PacifiCorp, a regional power provider serving customers in six western states, is partnering with the U.S. Geological Survey, Renewable Energy Wildlife Institute, U.S. Fish and Wildlife Service and the Wyoming Game and Fish Department in developing a novel study to evaluate the effects of painting one wind turbine blade black to reduce risks to birds flying near wind projects.
“This study is a great example of how cross-sector collaboration enables us to identify and evaluate potential solutions to protecting wildlife as we advance the development of renewable energy needed to reduce carbon emissions,” said Dr. Taber Allison, director of research at the Renewable Energy Wildlife Institute.
“While it is critical to increase our renewable energy resources, we must do so in a way that avoids and minimizes harm to wildlife,” said Garry George, director of the Clean Energy Initiative with National Audubon Society and REWI Board Director. “This is an important study that can potentially make it easier to realize a cleaner future for all, while protecting the birds we love.
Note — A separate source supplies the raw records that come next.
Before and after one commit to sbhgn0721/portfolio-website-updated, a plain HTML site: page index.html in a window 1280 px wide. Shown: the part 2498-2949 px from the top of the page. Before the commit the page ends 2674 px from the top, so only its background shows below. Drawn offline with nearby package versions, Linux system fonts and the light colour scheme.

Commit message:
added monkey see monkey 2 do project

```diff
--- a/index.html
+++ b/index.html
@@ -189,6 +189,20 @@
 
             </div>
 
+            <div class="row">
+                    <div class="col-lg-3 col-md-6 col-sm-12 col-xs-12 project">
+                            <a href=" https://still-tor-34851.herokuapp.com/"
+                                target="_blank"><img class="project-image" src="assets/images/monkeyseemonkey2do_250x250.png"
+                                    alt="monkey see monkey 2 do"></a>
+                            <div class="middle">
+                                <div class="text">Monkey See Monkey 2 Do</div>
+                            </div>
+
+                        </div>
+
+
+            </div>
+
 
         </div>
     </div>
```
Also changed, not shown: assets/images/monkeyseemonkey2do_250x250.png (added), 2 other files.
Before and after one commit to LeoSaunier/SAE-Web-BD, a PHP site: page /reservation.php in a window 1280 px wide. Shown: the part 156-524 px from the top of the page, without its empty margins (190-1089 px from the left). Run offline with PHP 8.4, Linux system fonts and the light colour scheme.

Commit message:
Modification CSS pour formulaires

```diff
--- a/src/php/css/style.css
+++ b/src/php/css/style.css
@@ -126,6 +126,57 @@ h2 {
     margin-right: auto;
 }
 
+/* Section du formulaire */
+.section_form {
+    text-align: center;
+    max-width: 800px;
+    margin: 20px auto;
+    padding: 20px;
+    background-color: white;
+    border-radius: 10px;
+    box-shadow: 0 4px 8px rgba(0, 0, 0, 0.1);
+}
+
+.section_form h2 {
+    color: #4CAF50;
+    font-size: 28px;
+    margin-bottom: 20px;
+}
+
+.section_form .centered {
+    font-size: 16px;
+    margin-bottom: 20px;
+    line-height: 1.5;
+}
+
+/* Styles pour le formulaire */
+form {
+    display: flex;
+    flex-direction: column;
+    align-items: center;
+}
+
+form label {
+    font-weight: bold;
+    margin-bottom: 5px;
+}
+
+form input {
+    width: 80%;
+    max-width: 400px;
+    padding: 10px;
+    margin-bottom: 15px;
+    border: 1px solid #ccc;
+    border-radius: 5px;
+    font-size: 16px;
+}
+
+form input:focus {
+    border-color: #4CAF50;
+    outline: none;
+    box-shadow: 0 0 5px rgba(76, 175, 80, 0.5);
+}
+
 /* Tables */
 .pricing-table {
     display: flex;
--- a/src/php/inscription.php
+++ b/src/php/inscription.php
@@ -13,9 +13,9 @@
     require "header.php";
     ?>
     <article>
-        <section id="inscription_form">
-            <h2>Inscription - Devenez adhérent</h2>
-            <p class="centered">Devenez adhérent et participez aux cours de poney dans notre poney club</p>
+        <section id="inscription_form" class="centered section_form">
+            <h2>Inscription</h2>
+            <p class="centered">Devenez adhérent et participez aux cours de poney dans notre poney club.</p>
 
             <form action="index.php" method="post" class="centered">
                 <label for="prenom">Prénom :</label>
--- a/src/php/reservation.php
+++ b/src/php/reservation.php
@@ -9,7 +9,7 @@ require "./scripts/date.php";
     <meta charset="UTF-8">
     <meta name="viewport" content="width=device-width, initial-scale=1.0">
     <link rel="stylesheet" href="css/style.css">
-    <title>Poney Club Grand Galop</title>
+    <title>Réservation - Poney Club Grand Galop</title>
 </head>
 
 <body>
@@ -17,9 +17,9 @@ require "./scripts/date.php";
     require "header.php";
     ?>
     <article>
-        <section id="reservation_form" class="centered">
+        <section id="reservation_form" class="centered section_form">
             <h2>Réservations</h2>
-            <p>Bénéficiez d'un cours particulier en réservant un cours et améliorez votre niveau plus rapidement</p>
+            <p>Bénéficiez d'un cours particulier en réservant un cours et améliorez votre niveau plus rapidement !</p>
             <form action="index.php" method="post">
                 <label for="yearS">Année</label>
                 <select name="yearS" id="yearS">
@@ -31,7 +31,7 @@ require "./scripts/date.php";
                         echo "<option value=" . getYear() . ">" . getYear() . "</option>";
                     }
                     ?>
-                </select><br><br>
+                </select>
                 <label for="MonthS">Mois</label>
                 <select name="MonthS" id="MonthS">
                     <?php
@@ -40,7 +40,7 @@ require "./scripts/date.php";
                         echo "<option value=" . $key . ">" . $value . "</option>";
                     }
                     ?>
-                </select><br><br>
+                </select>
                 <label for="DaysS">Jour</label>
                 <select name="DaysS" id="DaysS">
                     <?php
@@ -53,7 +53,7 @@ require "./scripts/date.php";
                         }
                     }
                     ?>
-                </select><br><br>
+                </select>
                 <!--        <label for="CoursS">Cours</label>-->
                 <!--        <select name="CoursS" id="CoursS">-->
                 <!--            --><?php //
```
REWI is the perfect collaboration of industry and conservation to play a role in making this important study happen.”
The Glenrock and Rolling Hills sites, which includes 158 General Electric turbines each more than 250 feet high, is ideal for the study as PacifiCorp already has several years of data charting bird interactions with turbines. In addition, turbines within PacifiCorp’s facilities are arranged in a manner well-suited for a highly controlled study.
“As environmental stewards, we’re dedicated to increasing the safe coexistence of wind turbines and birds,” said Travis Brown, director of wind compliance and permitting for PacifiCorp. “As we increase renewable energy resources, applying this approach to the Mountain West, where more wind projects will be built, has the potential to both protect wildlife and advance clean energy. We are proud to host this study at our Glenrock and Rolling Hills project near Glenrock, Wyoming.”